'''

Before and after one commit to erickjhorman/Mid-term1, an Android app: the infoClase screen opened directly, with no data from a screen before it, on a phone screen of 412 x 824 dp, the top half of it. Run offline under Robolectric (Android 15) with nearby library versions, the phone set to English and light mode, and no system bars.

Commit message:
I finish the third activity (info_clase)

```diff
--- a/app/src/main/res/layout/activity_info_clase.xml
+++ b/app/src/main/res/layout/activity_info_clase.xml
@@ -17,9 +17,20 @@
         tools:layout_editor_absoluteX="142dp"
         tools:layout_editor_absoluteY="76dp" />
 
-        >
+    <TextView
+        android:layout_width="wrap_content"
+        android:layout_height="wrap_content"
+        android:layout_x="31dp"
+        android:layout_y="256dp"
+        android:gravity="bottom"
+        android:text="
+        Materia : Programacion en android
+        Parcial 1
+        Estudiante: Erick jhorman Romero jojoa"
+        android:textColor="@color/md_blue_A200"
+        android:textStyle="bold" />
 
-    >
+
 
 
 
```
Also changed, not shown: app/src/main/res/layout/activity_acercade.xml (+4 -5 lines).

'''
'''

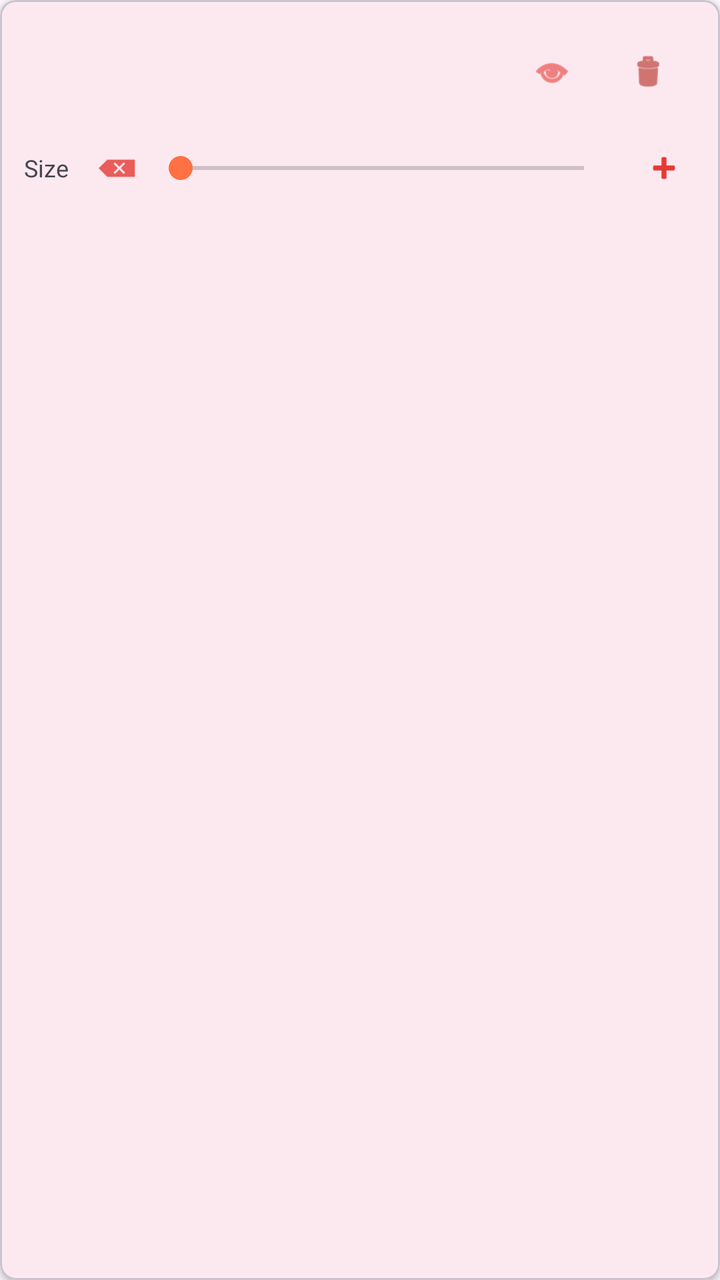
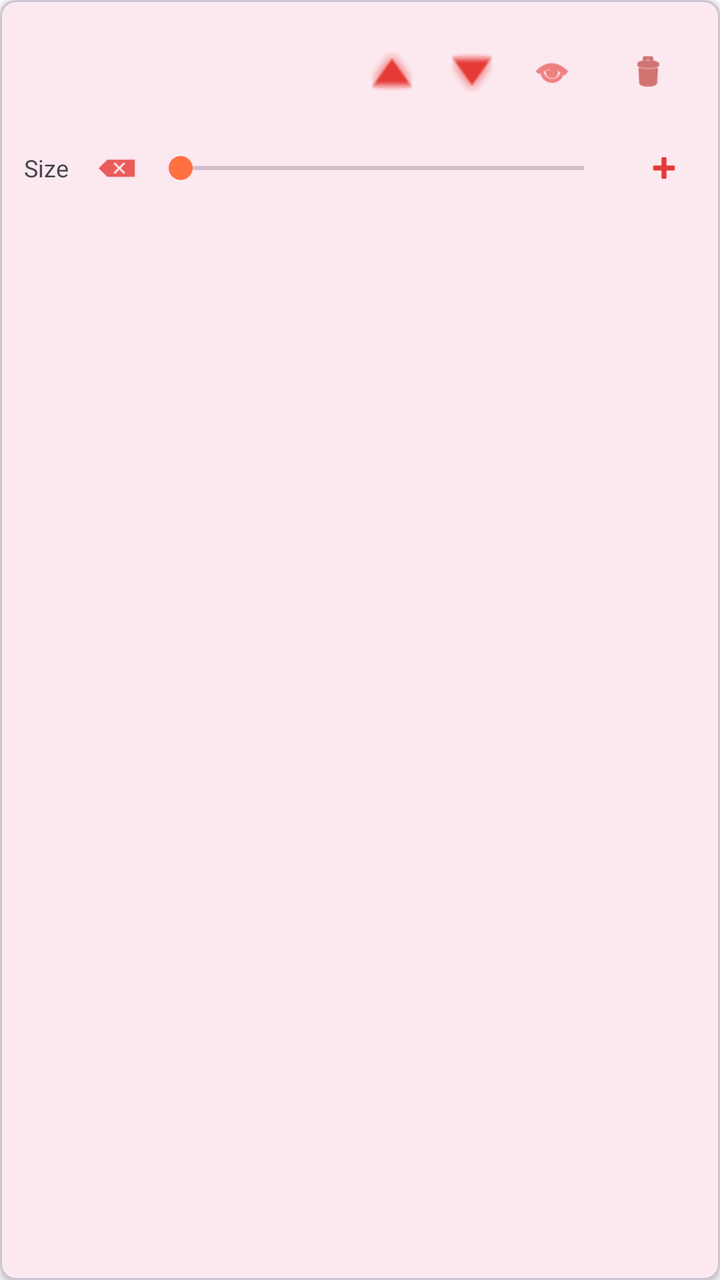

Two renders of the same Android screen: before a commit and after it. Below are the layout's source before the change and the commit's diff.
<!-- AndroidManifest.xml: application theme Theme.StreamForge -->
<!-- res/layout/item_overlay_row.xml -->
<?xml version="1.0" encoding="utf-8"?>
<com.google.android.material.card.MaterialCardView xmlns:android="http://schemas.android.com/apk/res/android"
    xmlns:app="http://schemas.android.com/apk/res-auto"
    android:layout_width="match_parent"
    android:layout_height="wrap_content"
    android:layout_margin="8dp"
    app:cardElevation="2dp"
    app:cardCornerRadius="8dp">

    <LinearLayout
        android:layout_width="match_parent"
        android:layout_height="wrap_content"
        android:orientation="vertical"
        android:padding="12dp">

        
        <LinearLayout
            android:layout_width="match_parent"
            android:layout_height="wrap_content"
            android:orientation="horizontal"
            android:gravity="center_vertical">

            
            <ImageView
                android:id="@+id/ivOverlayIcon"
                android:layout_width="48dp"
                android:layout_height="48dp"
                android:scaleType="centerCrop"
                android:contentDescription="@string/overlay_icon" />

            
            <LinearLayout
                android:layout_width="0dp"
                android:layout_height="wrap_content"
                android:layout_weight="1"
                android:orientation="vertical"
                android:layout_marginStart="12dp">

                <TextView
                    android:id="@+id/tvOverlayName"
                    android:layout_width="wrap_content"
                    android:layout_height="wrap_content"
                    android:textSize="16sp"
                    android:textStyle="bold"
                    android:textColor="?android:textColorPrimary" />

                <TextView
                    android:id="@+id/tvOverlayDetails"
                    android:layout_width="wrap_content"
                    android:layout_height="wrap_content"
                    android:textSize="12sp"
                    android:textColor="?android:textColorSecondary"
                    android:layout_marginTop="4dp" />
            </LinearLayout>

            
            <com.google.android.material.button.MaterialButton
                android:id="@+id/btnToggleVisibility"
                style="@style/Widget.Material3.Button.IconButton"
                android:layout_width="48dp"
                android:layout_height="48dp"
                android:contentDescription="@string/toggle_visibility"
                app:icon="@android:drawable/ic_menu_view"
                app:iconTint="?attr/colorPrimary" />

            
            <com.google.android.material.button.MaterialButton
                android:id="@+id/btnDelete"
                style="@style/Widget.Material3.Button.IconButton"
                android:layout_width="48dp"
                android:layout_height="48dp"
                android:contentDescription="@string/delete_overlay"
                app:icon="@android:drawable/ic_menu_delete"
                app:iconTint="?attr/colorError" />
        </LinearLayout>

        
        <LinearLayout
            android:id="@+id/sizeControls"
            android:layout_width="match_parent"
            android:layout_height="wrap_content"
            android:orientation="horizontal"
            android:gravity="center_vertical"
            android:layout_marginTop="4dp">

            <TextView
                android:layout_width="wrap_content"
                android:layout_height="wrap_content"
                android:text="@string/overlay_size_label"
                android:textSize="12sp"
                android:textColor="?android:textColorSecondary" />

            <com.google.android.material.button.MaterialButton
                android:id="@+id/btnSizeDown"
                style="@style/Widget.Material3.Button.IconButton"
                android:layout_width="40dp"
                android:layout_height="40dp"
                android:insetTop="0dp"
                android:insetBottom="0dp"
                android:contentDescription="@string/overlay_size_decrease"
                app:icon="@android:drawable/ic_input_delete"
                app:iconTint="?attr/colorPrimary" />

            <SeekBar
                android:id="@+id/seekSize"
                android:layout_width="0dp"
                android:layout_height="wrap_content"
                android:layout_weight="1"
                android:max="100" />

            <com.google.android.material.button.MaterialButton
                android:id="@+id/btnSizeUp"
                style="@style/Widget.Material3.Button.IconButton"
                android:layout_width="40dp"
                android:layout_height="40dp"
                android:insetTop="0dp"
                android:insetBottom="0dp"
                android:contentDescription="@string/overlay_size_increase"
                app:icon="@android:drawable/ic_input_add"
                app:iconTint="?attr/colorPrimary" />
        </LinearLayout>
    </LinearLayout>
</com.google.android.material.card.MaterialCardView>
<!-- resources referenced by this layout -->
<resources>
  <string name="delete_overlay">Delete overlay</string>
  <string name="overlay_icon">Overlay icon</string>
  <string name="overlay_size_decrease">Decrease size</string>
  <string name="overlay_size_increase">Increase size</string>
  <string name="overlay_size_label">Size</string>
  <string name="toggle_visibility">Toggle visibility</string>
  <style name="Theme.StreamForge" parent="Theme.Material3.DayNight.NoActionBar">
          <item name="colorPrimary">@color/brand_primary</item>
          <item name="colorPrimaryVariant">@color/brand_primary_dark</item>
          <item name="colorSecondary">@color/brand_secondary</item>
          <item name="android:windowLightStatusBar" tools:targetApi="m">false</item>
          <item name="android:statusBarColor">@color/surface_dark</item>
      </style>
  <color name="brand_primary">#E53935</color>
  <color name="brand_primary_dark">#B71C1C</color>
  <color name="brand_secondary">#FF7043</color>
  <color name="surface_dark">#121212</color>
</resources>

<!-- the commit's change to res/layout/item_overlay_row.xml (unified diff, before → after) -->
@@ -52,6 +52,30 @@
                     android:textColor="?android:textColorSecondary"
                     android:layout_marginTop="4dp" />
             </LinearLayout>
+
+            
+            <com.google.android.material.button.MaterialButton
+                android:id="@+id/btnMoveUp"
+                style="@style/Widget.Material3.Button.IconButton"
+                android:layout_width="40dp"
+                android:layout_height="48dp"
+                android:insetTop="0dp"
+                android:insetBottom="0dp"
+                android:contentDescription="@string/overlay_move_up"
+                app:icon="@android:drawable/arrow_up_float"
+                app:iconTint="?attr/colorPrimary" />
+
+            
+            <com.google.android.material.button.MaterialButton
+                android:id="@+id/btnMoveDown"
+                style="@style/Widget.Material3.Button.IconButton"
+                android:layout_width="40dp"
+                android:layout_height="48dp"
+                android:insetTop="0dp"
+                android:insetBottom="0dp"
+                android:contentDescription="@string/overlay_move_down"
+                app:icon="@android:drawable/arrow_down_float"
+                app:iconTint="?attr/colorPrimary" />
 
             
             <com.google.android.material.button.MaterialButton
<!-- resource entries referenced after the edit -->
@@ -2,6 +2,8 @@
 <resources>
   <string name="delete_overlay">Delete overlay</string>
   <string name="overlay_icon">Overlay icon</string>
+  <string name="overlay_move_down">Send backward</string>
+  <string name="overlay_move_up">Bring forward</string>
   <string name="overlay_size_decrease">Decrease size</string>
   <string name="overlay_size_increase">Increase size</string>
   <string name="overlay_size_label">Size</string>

'''
'''

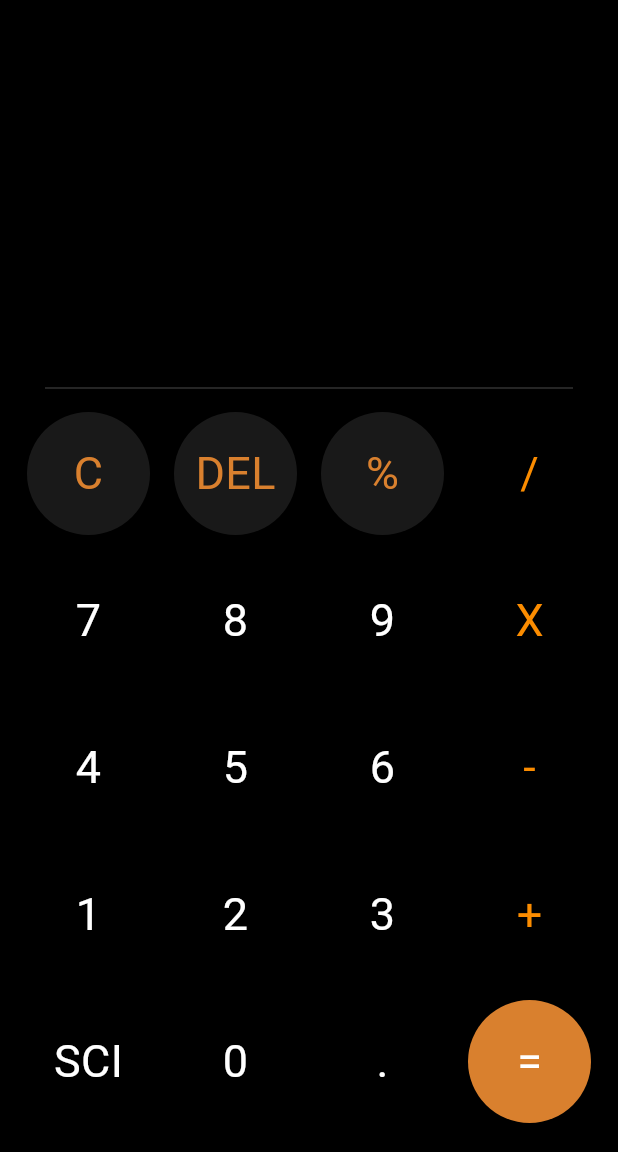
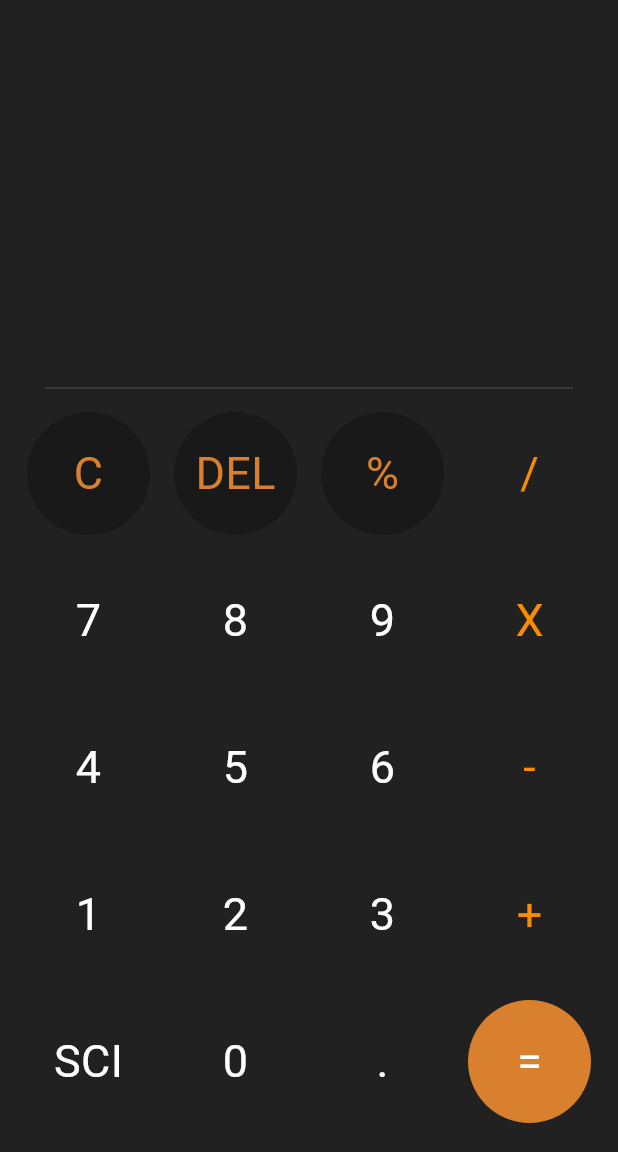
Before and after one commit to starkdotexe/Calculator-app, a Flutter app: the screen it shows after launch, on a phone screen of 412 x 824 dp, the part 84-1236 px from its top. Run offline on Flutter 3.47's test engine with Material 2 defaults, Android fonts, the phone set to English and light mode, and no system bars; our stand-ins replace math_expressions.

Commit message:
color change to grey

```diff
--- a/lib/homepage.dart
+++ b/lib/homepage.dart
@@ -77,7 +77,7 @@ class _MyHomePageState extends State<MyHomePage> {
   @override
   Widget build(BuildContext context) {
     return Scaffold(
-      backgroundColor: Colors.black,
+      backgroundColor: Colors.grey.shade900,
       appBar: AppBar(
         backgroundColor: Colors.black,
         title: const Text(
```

'''

How many of the lines above contain the word "TextView"? Give the number alone.

(Task result)
4